**Exercise instructions**
Among the records, find the lines that hold the string "size" and return them.

**Items from a dataset**
● ● ● ● ● ● ●

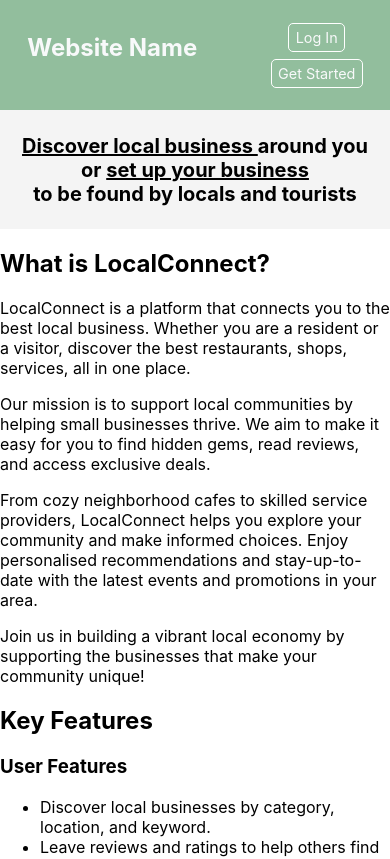
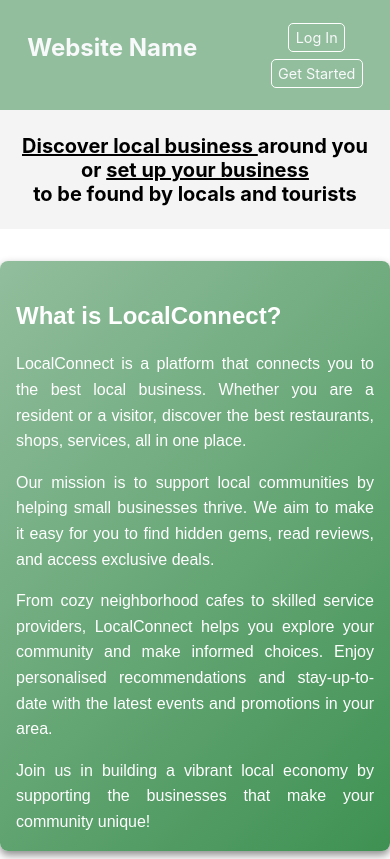
Before and after one commit to juzgit/Business-Discovery, a React (Create React App) app in the folder business-discovery/: page / in a window 390 px wide. Shown: the top 859 px of the page. Built offline with nearby package versions, Linux system fonts and the light colour scheme.

Commit message:
Updated and styled AboutSection.scss

```diff
--- a/business-discovery/src/styling/AboutSection.scss
+++ b/business-discovery/src/styling/AboutSection.scss
@@ -1,4 +1,58 @@
 $myColor: red;
+$gradient-start:  #92be9d;
+$gradient-end: #3e9152;
 $primaryColor1: #92be9d;
-$neutralColor1: #F8F9FA;
+$neutralColor1: #ffffff;
 $neutralColor2: #343A40;
+$box-shadow: 0 4px 8px rgba(0, 0, 0, 0.459);
+
+.about-section{
+    padding: 2rem;
+    background: linear-gradient(135deg, $gradient-start, $gradient-end);
+    font-family: 'Arial', sans-serif;
+    line-height: 1.6;
+    color: $neutralColor1;
+    border-radius: 8px;
+    box-shadow: $box-shadow;
+    max-width: 800px;
+    margin: 2rem auto;
+    transition: background 0.3s ease;
+
+
+    .about-heading{
+        font-size: 2rem;
+        margin-bottom: 1rem;
+        text-align: justify;
+    }
+
+
+    .about-text{
+        font-size: 1.1rem;
+        margin-bottom: 1rem;
+        text-align: justify;
+
+        &:last-child{
+            margin-bottom: 0;
+        }
+
+        a{
+            text-decoration: none;
+
+            &:hover{
+                text-decoration: underline;
+            }
+        }
+    }
+
+    @media (max-width: 768px){
+        padding: 1rem;
+
+        .about-heading{
+            font-size: 1.5rem;
+        }
+
+        .about-text{
+            font-size: 1rem;
+        }
+    }
+}
```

● ● ● ● ● ● ●

**Problem solution**
+        font-size: 2rem;
+        font-size: 1.1rem;
+            font-size: 1.5rem;
+            font-size: 1rem;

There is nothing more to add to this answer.